What to produce: In the entries below, go to the line containing "revision_requested: review_task (reject)" and repeat it along with every later line, exactly.
Start of Listed entries
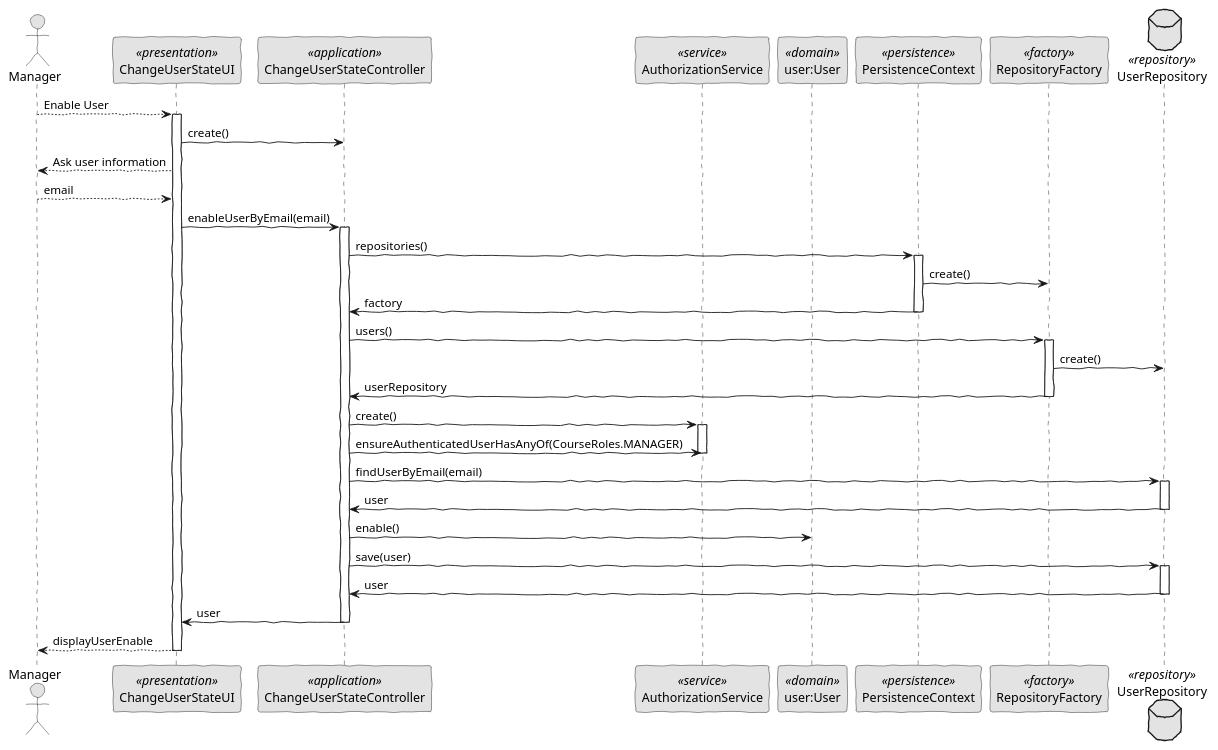
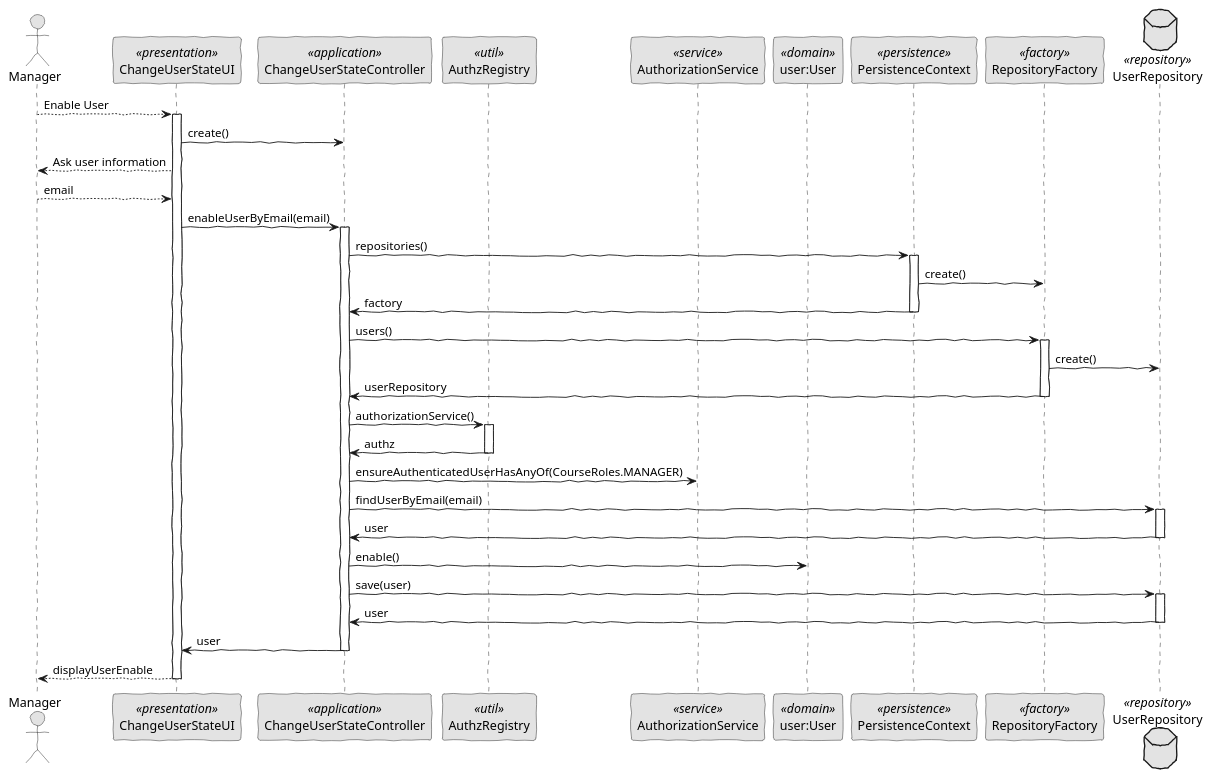
Before and after one commit to brunacosta03/sem4pi_22_23: the diagram in docs/SPRINT B/US_1001/SD/ChangeUsersState-Enable-SD.puml, drawn with PlantUML. The commit also changed 13 other files, not shown here.

Commit message:
docs: add AuthzRegistry to uml

```diff
--- a/docs/SPRINT B/US_1001/SD/ChangeUsersState-Enable-SD.puml
+++ b/docs/SPRINT B/US_1001/SD/ChangeUsersState-Enable-SD.puml
@@ -1,63 +1,68 @@
 @startuml
 'http://plantuml.com/skinparam.html
 skinparam handwritten true
 skinparam monochrome true
 skinparam packageStyle rect
 skinparam defaultFontName FG Virgil
 skinparam shadowing false
 
 actor Manager as Actor
 participant ChangeUserStateUI as UI <<presentation>>
 participant ChangeUserStateController as Controller <<application>>
+participant AuthzRegistry as Registry <<util>>
 participant AuthorizationService as AuthzService <<service>>
 participant "user:User" as Domain <<domain>>
 participant PersistenceContext as Persistence <<persistence>>
 participant RepositoryFactory as Factory <<factory>>
 database UserRepository as Repository <<repository>>
 
 
 Actor --> UI: Enable User
 activate UI
     UI -> Controller: create()
     UI --> Actor: Ask user information
 
     Actor --> UI: email
         
     UI -> Controller: enableUserByEmail(email)
     activate Controller
 
         Controller -> Persistence: repositories()
         activate Persistence
         Persistence -> Factory: create()
         Persistence -> Controller: factory
         deactivate Persistence
 
         Controller -> Factory: users()
         activate Factory
         Factory -> Repository: create()
         Factory -> Controller: userRepository
         deactivate Factory
 
-        Controller -> AuthzService: create()
-        activate AuthzService
+
+        Controller -> Registry: authorizationService()
+        activate Registry
+        Registry -> Controller: authz
+        deactivate Registry
+
         Controller -> AuthzService: ensureAuthenticatedUserHasAnyOf(CourseRoles.MANAGER)
-        deactivate AuthzService
+
 
         Controller -> Repository: findUserByEmail(email)
         activate Repository
         Repository -> Controller: user
         deactivate Repository
 
         Controller -> Domain: enable()
 
         Controller -> Repository: save(user)
         activate Repository
         Repository -> Controller: user
         deactivate Repository
 
         Controller -> UI:user
         deactivate Controller
         UI --> Actor: displayUserEnable
 
 deactivate UI
 @enduml
```
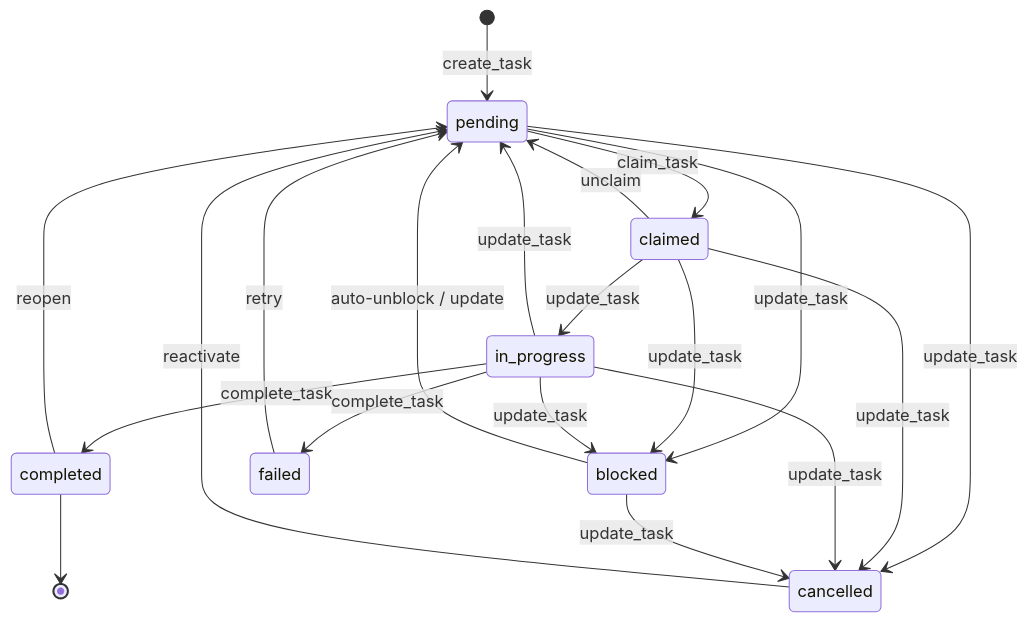
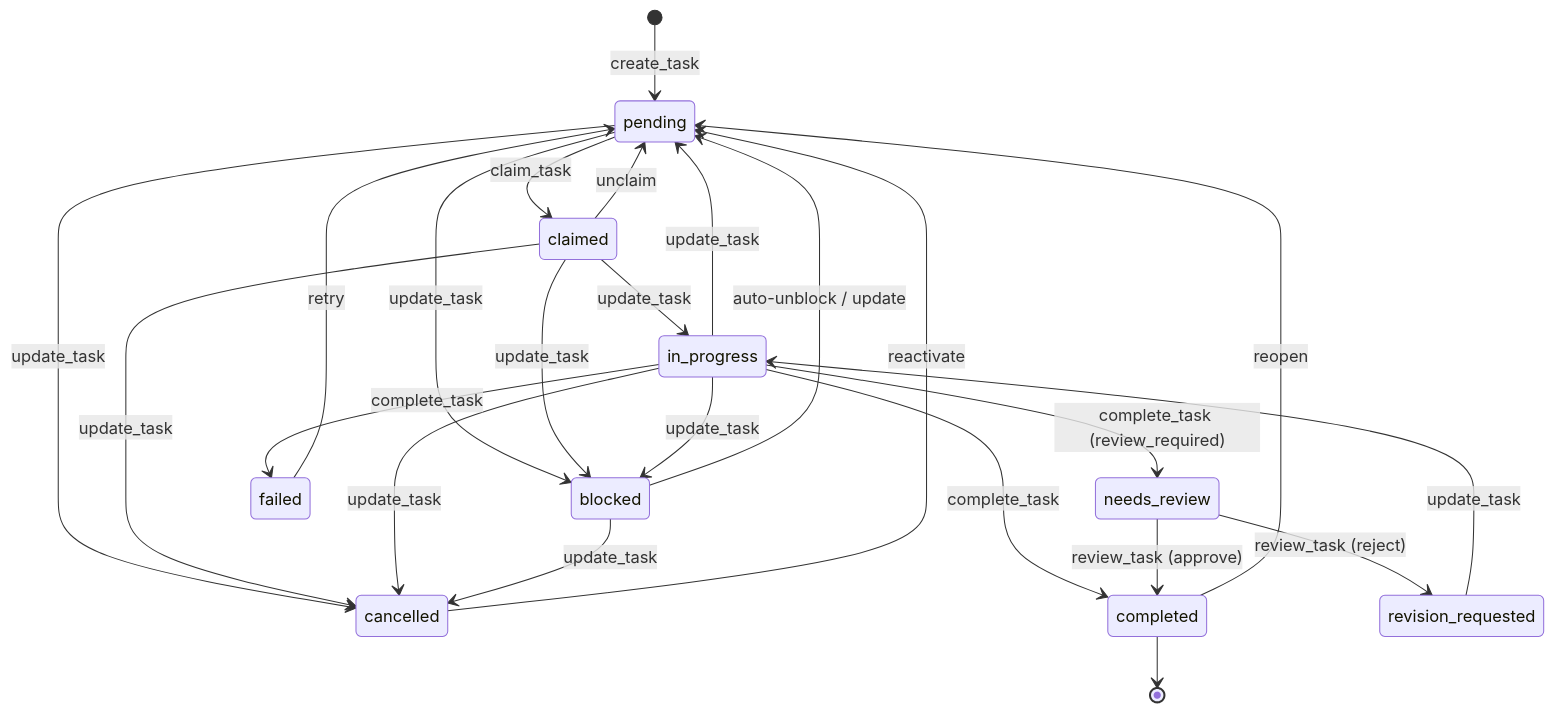
Before and after one commit to t-rhex/obsidian-mcp-server: the sixth of 8 diagrams in README.md, drawn with Mermaid. The commit also changed other lines of this file and 23 other files, not shown here.

````diff
--- a/README.md
+++ b/README.md
@@ -554,27 +668,33 @@
 ```mermaid
 stateDiagram-v2
     [*] --> pending: create_task
     pending --> claimed: claim_task
     pending --> blocked: update_task
     pending --> cancelled: update_task
 
     claimed --> in_progress: update_task
     claimed --> pending: unclaim
     claimed --> blocked: update_task
     claimed --> cancelled: update_task
 
     in_progress --> completed: complete_task
+    in_progress --> needs_review: complete_task (review_required)
     in_progress --> failed: complete_task
     in_progress --> blocked: update_task
     in_progress --> pending: update_task
     in_progress --> cancelled: update_task
+
+    needs_review --> completed: review_task (approve)
+    needs_review --> revision_requested: review_task (reject)
+
+    revision_requested --> in_progress: update_task
 
     blocked --> pending: auto-unblock / update
     blocked --> cancelled: update_task
 
     completed --> pending: reopen
     failed --> pending: retry
     cancelled --> pending: reactivate
 
     completed --> [*]
 ```
````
End of Listed entries
Solution to this exercise:
+    needs_review --> revision_requested: review_task (reject)
+
+    revision_requested --> in_progress: update_task
 
     blocked --> pending: auto-unblock / update
     blocked --> cancelled: update_task
 
     completed --> pending: reopen
     failed --> pending: retry
     cancelled --> pending: reactivate
 
     completed --> [*]
 ```
````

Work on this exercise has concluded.